"We don’t know when—if ever—FSD will truly allow a Tesla to drive itself,” Funkhouser says. With that in mind, she says that Tesla owners who want to try out what FSD can do might want to opt for the subscription instead of paying $10,000 to own the feature. Tesla’s website shows that a monthly FSD subscription can be canceled at any time, so it appears that unhappy consumers won’t get trapped in a long-term contract. Although an up-front purchase may cost less than a subscription in the long run, Tesla owners also should consider that the one-time purchase won’t transfer to any new Tesla they buy.
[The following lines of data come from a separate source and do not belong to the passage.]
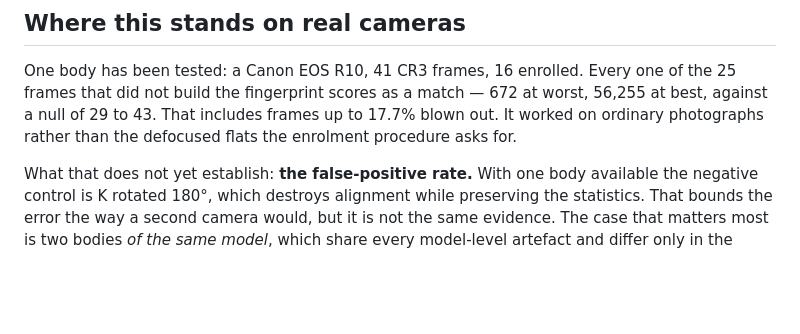
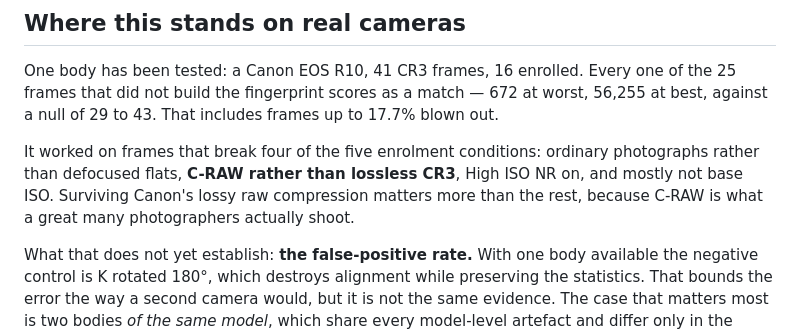
Before and after one commit to muse254/genesis, a Markdown page: README.md, the part around the change. Drawn GitHub-style; blank space fills up the shorter version.

```diff
--- a/README.md
+++ b/README.md
@@ -85,8 +85,13 @@ eq. (6), variance bound eq. (7), PCE eq. (14), denoiser in Appendix A.
 One body has been tested: a Canon EOS R10, 41 CR3 frames, 16 enrolled. Every
 one of the 25 frames that did not build the fingerprint scores as a match —
 672 at worst, 56,255 at best, against a null of 29 to 43. That includes
-frames up to 17.7% blown out. It worked on ordinary photographs rather than
-the defocused flats the enrolment procedure asks for.
+frames up to 17.7% blown out.
+
+It worked on frames that break four of the five enrolment conditions: ordinary
+photographs rather than defocused flats, **C-RAW rather than lossless CR3**,
+High ISO NR on, and mostly not base ISO. Surviving Canon's lossy raw
+compression matters more than the rest, because C-RAW is what a great many
+photographers actually shoot.
 
 What that does not yet establish: **the false-positive rate.** With one body
 available the negative control is K rotated 180°, which destroys alignment
```
Also changed, not shown: docs/gates.md (+33 -1 lines).
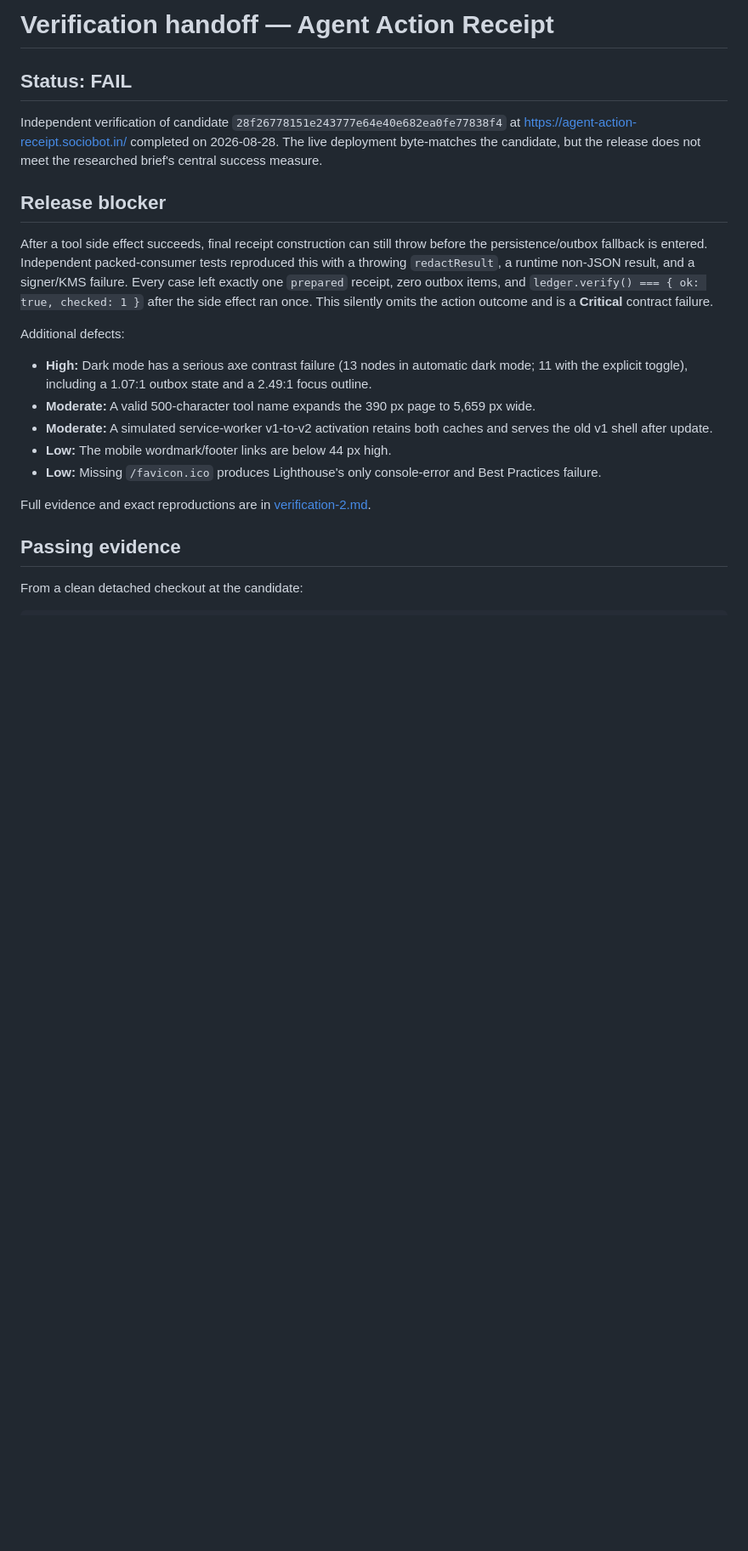
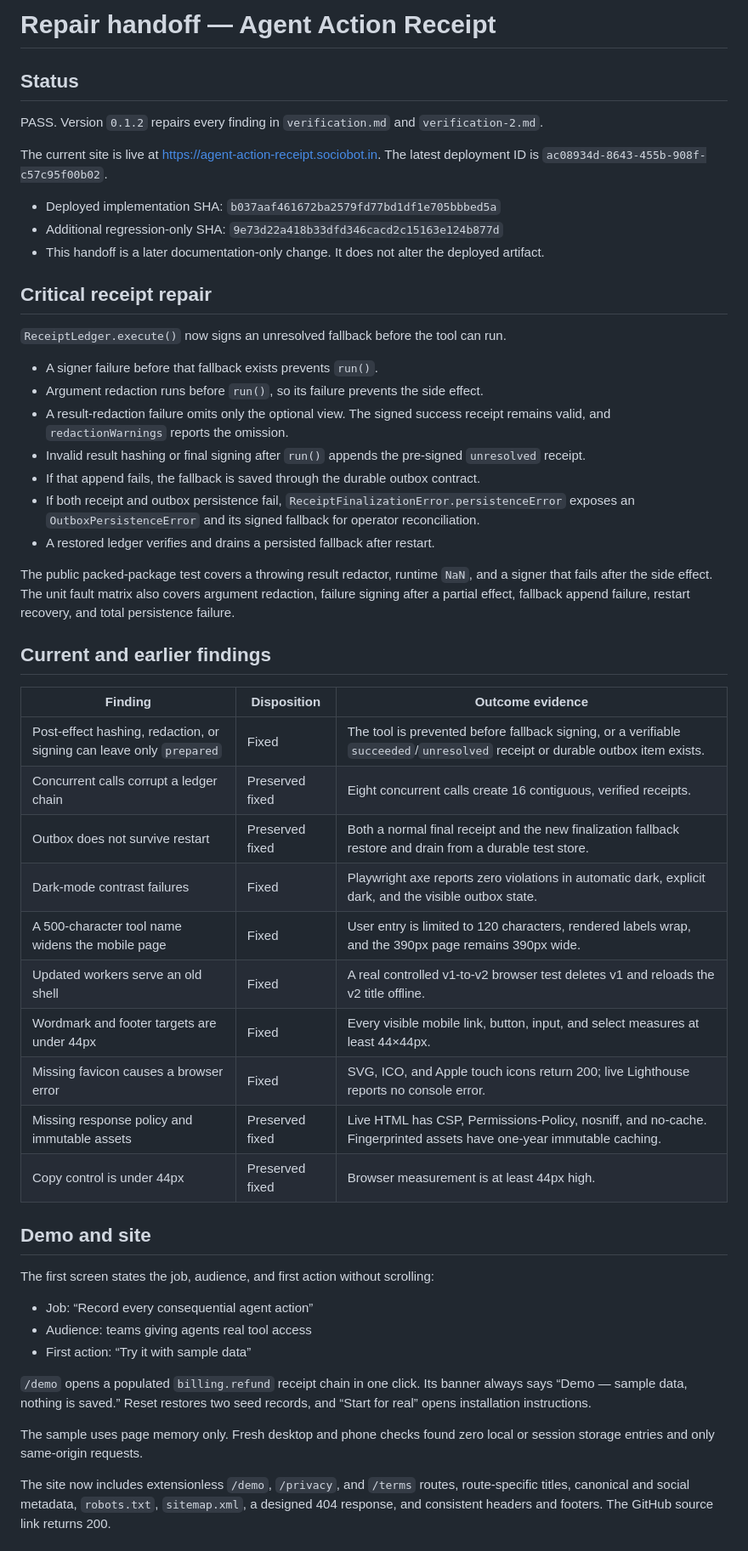
Before and after one commit to B-Divyesh/sf-agent-action-receipt, a Markdown page: .factory/handoff.md, the part around one of its changes. Shown at 85% size. Rendered like a GitHub page; blank space fills up the shorter version.

Commit message:
docs record repair verification and deployment

```diff
--- a/.factory/handoff.md
+++ b/.factory/handoff.md
@@ -1,39 +1,55 @@
-# Verification handoff — Agent Action Receipt
+# Repair handoff — Agent Action Receipt
 
-## Status: FAIL
+## Status
 
-Independent verification of candidate
-`28f26778151e243777e64e40e682ea0fe77838f4` at
-https://agent-action-receipt.sociobot.in/ completed on 2026-08-28. The live
-deployment byte-matches the candidate, but the release does not meet the
-researched brief's central success measure.
+PASS. Version `0.1.2` repairs every finding in `verification.md` and `verification-2.md`.
 
-## Release blocker
+The current site is live at https://agent-action-receipt.sociobot.in. The latest deployment ID is `ac08934d-8643-455b-908f-c57c95f00b02`.
 
-After a tool side effect succeeds, final receipt construction can still throw
-before the persistence/outbox fallback is entered. Independent packed-consumer
-tests reproduced this with a throwing `redactResult`, a runtime non-JSON result,
-and a signer/KMS failure. Every case left exactly one `prepared` receipt, zero
-outbox items, and `ledger.verify() === { ok: true, checked: 1 }` after the side
-effect ran once. This silently omits the action outcome and is a **Critical**
-contract failure.
+- Deployed implementation SHA: `b037aaf461672ba2579fd77bd1df1e705bbbed5a`
+- Additional regression-only SHA: `9e73d22a418b33dfd346cacd2c15163e124b877d`
+- This handoff is a later documentation-only change. It does not alter the deployed artifact.
 
-Additional defects:
+## Critical receipt repair
 
-- **High:** Dark mode has a serious axe contrast failure (13 nodes in automatic
-  dark mode; 11 with the explicit toggle), including a 1.07:1 outbox state and
-  a 2.49:1 focus outline.
-- **Moderate:** A valid 500-character tool name expands the 390 px page to
-  5,659 px wide.
-- **Moderate:** A simulated service-worker v1-to-v2 activation retains both
-  caches and serves the old v1 shell after update.
-- **Low:** The mobile wordmark/footer links are below 44 px high.
-- **Low:** Missing `/favicon.ico` produces Lighthouse's only console-error and
-  Best Practices failure.
+`ReceiptLedger.execute()` now signs an unresolved fallback before the tool can run.
 
-Full evidence and exact reproductions are in
-[verification-2.md](verification-2.md).
+- A signer failure before that fallback exists prevents `run()`.
+- Argument redaction runs before `run()`, so its failure prevents the side effect.
+- A result-redaction failure omits only the optional view. The signed success receipt remains valid, and `redactionWarnings` reports the omission.
+- Invalid result hashing or final signing after `run()` appends the pre-signed `unresolved` receipt.
+- If that append fails, the fallback is saved through the durable outbox contract.
+- If both receipt and outbox persistence fail, `ReceiptFinalizationError.persistenceError` exposes an `OutboxPersistenceError` and its signed fallback for operator reconciliation.
+- A restored ledger verifies and drains a persisted fallback after restart.
 
-## Passing evidence
+The public packed-package test covers a throwing result redactor, runtime `NaN`, and a signer that fails after the side effect. The unit fault matrix also covers argument redaction, failure signing after a partial effect, fallback append failure, restart recovery, and total persistence failure.
 
-From a clean detached checkout at the candidate:
+## Current and earlier findings
+
+| Finding | Disposition | Outcome evidence |
+| --- | --- | --- |
+| Post-effect hashing, redaction, or signing can leave only `prepared` | Fixed | The tool is prevented before fallback signing, or a verifiable `succeeded`/`unresolved` receipt or durable outbox item exists. |
+| Concurrent calls corrupt a ledger chain | Preserved fixed | Eight concurrent calls create 16 contiguous, verified receipts. |
+| Outbox does not survive restart | Preserved fixed | Both a normal final receipt and the new finalization fallback restore and drain from a durable test store. |
+| Dark-mode contrast failures | Fixed | Playwright axe reports zero violations in automatic dark, explicit dark, and the visible outbox state. |
+| A 500-character tool name widens the mobile page | Fixed | User entry is limited to 120 characters, rendered labels wrap, and the 390px page remains 390px wide. |
+| Updated workers serve an old shell | Fixed | A real controlled v1-to-v2 browser test deletes v1 and reloads the v2 title offline. |
+| Wordmark and footer targets are under 44px | Fixed | Every visible mobile link, button, input, and select measures at least 44×44px. |
+| Missing favicon causes a browser error | Fixed | SVG, ICO, and Apple touch icons return 200; live Lighthouse reports no console error. |
+| Missing response policy and immutable assets | Preserved fixed | Live HTML has CSP, Permissions-Policy, nosniff, and no-cache. Fingerprinted assets have one-year immutable caching. |
+| Copy control is under 44px | Preserved fixed | Browser measurement is at least 44px high. |
+
+## Demo and site
+
+The first screen states the job, audience, and first action without scrolling:
+
+- Job: “Record every consequential agent action”
+- Audience: teams giving agents real tool access
+- First action: “Try it with sample data”
+
+`/demo` opens a populated `billing.refund` receipt chain in one click. Its banner always says “Demo — sample data, nothing is saved.” Reset restores two seed records, and “Start for real” opens installation instructions.
+
+The sample uses page memory only. Fresh desktop and phone checks found zero local or session storage entries and only same-origin requests.
+
+The site now includes extensionless `/demo`, `/privacy`, and `/terms` routes, route-specific titles, canonical and social metadata, `robots.txt`, `sitemap.xml`, a designed 404 response, and consistent headers and footers. The GitHub source link returns 200.
+
```
Also changed, not shown: other parts of .factory/handoff.md (+75 -22 lines).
It probably won’t transfer to a new owner of their vehicle, either—so it might not benefit resale value.

“FSD isn’t like buying a software license for, say, computer software, where you can transfer it to another machine,” she says. Paying for Tesla’s FSD software up front might not translate into higher resale value when it’s time to trade in or sell, either, because FSD does not transfer to subsequent owners in most cases.

Subscriptions can have drawbacks if they involve changing technology, says William Wallace, manager of safety policy at Consumer Reports. Unlike extras such as power seats and sunroofs, which are permanently part of a vehicle, the software you subscribe to is at the mercy of the manufacturer—whether it’s Tesla or another car company. “Just as automakers can use over-the-air software updates to give your car a new feature, they can also take it away,” he says. “It’s critical for all car companies to be honest about their features and to treat consumers fairly—and for officials to hold them accountable.”

A recent reply from Tesla CEO Elon Musk to a tweet about FSD.

The FSD subscription plan follows years of promises from Tesla that its vehicles will be fully self-driving—including last year when Tesla CEO Elon Musk said that paying for FSD up front would be an “investment in the future.” Musk said in 2016 that all new Tesla vehicles would already have all necessary hardware to drive fully autonomously, and he predicted that a hands-free cross-country trip would be a possibility by 2017. In 2019, Musk told attendees of Tesla’s Autonomy Investor Day that he felt “very confident” predicting that autonomous Tesla “robotaxis” would be available by 2020. None of these predictions have come to pass, underscoring the risks in paying for an unreleased feature.

In May, the California Department of Motor Vehicles put Tesla “under review” for public statements that may violate state regulations prohibiting automakers from advertising vehicles for sale or lease as autonomous unless the vehicle meets the statutory and regulatory definition of an autonomous vehicle and the company holds a deployment permit. 

Tesla Model 3
For now, FSD is available for purchase up front.

Source: Tesla.com Source: Tesla.com

Like Tesla, GM also charges a monthly fee to use its Super Cruise driver assistance feature. Although it currently offers features similar to Tesla’s FSD’s, at $25 per month after a free trial (or less, depending on which level of OnStar subscription owners have), the cost of Super Cruise is a small fraction of what Tesla owners will pay.

FSD subscriptions are available on all Tesla vehicles with hardware version 3.0. Earlier hardware versions will require an upgrade that costs $1,000. Owners of Teslas with the now-discontinued Enhanced Autopilot package will pay $99 per month for the FSD subscription.


Head shot photo of CRO Cars CIA editor Keith Barry

Keith Barry

Despite my love for quirky, old European sedans like the Renault Medallion, it's my passion to help others find a safe, reliable car that still puts a smile on their face—even if they're stuck in traffic. When I'm not behind the wheel or the keyboard, you can find me exploring a new city on foot or planning my next trip.